“Are you there?” I whispered. The night gave no reply. A gust of wind blew through my damp t-shirt and I felt a shiver run down my spine. My muscles already beginning to stiffen up, I took a step towards the darkness and stopped, feeling scared and foolish all at once.
Chilled, I moved backwards into the pool of light near the entrance and turned into the building, trying not to look back over my shoulder. Sprinting up the stairwell, thankful again we only lived on the fourth floor, I hurried down the hallway, and then stopped, one hand on the wall for support. The front door was slightly open and blackness stained the gap like spilled ink. Shit. Hadn’t I locked it when I left? Adrenaline rushed through my veins again, a familiar friend. Moving slowly towards the threshold, the door creaked slightly as it swung open into our dark two bedroom apartment.
“Mom?” I took a hesitant step inside, feeling my legs shake as I noticed her shoes were there.
“Mom?” Moving towards the kitchen I called again, my voice rising with each repetition. My throat felt tight. Images of my mother murdered in the bedroom flashed through my mind, her room ransacked, her body broken. As quietly as I could, I eased the kitchen drawer open, grabbed a steak knife and turned to move into the darkened hallway.
“Rachel? What the hell are you doing?” My mother stood in the doorway, staring at me.
“Mom!” My heart slammed into my ribcage as fear and relief mingled with anger. “Jesus! You didn’t shut the door behind you again.”
“Oh.” She screwed up her face. “Sorry.”
 My hands shaking, I went to put the knife away. “There have been two break-ins this week Mom, not that far from here. You have to be more careful.”
She frowned. “You’re being paranoid.”
I inhaled deeply and turned my back to her as I flipped on the light in the kitchen and opened the fridge. A ketchup and a mustard bottle sat forlornly on the middle shelf, huddling together for comfort in the empty fridge.
“What’s for dinner?”
She shrugged. “We could order in, I guess,” she said looking over her shoulder towards her now open bedroom door as if she were being pulled towards it. I could hear the television.
I leaned against the counter, trying to not let my irritation with her show. “What should we order?
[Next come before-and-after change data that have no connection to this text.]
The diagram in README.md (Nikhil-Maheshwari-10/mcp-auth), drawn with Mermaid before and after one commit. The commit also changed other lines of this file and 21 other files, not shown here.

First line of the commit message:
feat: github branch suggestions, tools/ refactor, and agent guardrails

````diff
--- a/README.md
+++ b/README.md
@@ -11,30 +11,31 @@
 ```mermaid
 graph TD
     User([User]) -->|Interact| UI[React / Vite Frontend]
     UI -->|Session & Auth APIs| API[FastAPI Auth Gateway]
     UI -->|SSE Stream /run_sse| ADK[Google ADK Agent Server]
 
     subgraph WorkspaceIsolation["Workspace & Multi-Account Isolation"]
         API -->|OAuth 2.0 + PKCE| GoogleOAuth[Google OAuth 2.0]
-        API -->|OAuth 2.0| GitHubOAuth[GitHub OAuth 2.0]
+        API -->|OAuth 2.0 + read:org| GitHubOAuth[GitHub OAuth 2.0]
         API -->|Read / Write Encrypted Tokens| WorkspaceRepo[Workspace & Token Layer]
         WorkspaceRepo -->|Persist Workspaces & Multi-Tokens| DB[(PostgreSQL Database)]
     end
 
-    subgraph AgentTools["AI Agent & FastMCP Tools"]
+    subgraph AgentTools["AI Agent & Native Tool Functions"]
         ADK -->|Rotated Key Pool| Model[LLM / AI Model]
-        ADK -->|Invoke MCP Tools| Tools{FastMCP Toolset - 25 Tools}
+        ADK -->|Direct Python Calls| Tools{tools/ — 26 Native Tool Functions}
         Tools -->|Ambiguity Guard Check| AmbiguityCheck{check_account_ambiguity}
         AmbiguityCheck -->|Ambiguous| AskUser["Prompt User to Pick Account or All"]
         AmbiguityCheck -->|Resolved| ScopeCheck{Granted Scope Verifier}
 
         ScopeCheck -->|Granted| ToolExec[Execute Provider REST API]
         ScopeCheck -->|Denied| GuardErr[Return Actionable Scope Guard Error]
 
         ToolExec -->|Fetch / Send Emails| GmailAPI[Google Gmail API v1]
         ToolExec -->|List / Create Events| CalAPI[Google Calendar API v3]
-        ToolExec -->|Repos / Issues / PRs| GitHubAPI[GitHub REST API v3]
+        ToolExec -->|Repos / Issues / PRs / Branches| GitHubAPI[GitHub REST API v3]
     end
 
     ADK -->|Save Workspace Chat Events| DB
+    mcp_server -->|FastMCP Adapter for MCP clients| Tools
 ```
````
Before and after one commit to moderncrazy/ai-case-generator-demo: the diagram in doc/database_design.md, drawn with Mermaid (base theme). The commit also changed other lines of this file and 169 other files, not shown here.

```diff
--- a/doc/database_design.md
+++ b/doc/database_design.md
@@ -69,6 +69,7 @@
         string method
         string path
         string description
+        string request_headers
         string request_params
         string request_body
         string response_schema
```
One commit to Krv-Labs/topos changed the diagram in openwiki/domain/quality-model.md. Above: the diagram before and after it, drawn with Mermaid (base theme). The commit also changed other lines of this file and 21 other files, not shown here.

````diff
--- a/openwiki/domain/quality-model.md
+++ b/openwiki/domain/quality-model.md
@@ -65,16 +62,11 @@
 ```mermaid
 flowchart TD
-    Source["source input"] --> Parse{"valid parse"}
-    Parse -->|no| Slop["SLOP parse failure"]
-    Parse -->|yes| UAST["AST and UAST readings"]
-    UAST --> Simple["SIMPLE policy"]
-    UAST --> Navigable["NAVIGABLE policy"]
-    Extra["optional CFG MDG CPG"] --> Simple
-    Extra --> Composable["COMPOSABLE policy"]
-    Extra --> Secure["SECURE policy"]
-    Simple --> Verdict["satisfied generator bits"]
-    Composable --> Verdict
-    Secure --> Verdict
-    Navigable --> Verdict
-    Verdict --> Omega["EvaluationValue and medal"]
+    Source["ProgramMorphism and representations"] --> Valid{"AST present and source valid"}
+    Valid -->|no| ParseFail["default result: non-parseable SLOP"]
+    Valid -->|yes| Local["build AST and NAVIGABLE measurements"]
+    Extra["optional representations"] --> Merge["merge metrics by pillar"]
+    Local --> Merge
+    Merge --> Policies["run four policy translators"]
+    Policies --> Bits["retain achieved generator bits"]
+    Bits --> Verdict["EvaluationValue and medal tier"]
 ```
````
You need to eat something healthy, Mom.”  
She pulled her purse out from under the table, took her credit card out and handed it to me. “You go ahead and order something for yourself. I’m not hungry right now.”
Wrapping her hair up on top of her head with an elastic, she walked back towards her bedroom and shut the door.
I watched her go and with a sigh, grabbed a spoon and the peanut butter jar from the cupboard and stalked off to my bedroom. Shutting my own bedroom door, I slid down with back against it, wondering how one day could have gone so horribly wrong. And how I could feel so lonely, even with someone in the next room.
“Enough,” I said. “I give up.” I wasn’t sure who I was talking to. Putting the peanut butter aside, I grabbed my phone and dialled the number I now knew by heart.

I listened to the beep and the silence after it, forcing myself to speak like other people might force themselves to jump off the high dive. “Um, hi. My name is Rachel. I’d like to make an appointment.” I hung up quickly after leaving my number, afraid that I would somehow take it back.